Throughout winter’s street-clogging swirl, Keegan Smith was there for Tabitha Meals on Wheels and its clients.
“Every time we called him, he came … We are so thankful to have Keegan,” an executive with the nonprofit says of their fearless volunteer.
For Keegan Smith, 22, it is, quite simply, “a blessing to be a blessing.” A senior at the University of Nebraska-Lincoln, he has been delivering meals for Lincoln-based Tabitha Meals on Wheels since his sophomore year.
Rachel Peterson, a peer mentor in Keegan’s UNL learning community, introduced him to the opportunity.
“She took me along and showed me the way,” Keegan says. When she graduated, he continued to make weekly deliveries.
Tabitha Meals on Wheels serves 500 people (both seniors and young adults with developmental disabilities) daily. The program, supported by a grant from Blue Cross and Blue Shield of Nebraska and part of Tabitha’s comprehensive elder care continuum, relies on 1,200 volunteers annually.
“Volunteers are critical to Tabitha Meals on Wheels,” says Michaela Johanns Young, executive director of the Tabitha Foundation at Tabitha Health. “Not only are volunteers providing that hot, nutritious meal, they’re also providing a safety check. Our volunteers have found people who have fallen or have other health needs that we’ve been able to address.”

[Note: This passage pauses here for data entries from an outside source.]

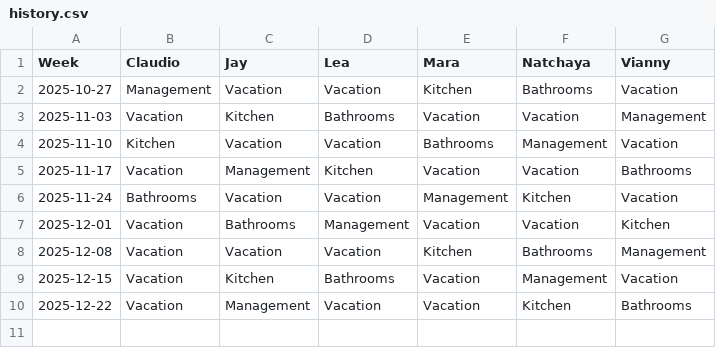
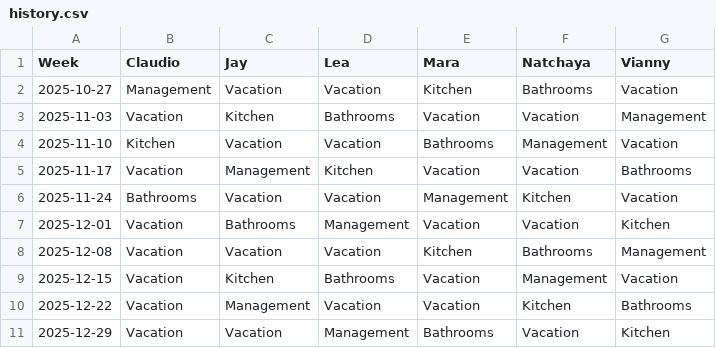
Before and after one commit to shapelessguy/Python-Projects, a CSV file: RoomServer/wg/data/history.csv, drawn as a sheet.

```diff
--- a/RoomServer/wg/data/history.csv
+++ b/RoomServer/wg/data/history.csv
@@ -10 +10,2 @@ Week,Claudio,Jay,Lea,Mara,Natchaya,Vianny
 2025-12-22,Vacation,Management,Vacation,Vacation,Kitchen,Bathrooms
+2025-12-29,Vacation,Vacation,Management,Bathrooms,Vacation,Kitchen
```
Also changed, not shown: 1 other file.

Smith makes the rounds on Sunday mornings, a commitment of about two hours a week. He often enlists friends to help. (It’s easier that way – one person navigates, one person drives.) They typically make 10 to 15 stops per route, delivering food and a smile.
“It’s amazing how thankful they are to see you,” Smith says.
In turn, he says he is reminded to be grateful himself – for all that he has and for those who have served him: “My ‘why,’ if you will, is that someone loved and served me first. And, I believe that’s Jesus Christ. … I’ve been blessed to grow up with parents who taught me about Jesus at a young age.”
Smith’s vibrant call to serve extends beyond community – to country. After graduating in May, the ROTC cadet will be commissioned as a second lieutenant in the U.S. Army. From there, it’s on to Army Logistics University at Fort Lee, Virginia followed by a tour of duty in South Korea. “It’ll be a big change. I’ve never been outside the United States,” he says.
As Smith works toward becoming a transportation officer, he has an even greater appreciation for what Tabitha Meals on Wheels does every day: “Their supply chain management, their logistics and the organization that they’ve set up to do that efficiently is pretty amazing.”
In addition to giving time and effort to Tabitha Meals on Wheels, Smith makes a monthly donation. He credits his dad with teaching him how to be smart with money: “I’m passionate about using that for good.”
Coupled with his service, he knows he’s impacting others – and enriching himself.
“In a way, delivering these meals is selfish because it brings me joy. It fills me up so I can continue on with my week,” he says. “Consistently volunteering has shaped me to become a better leader in the Army and in the classroom; more service-oriented all-around. It sets you on the path to what really matters – and that’s to serve and love people.”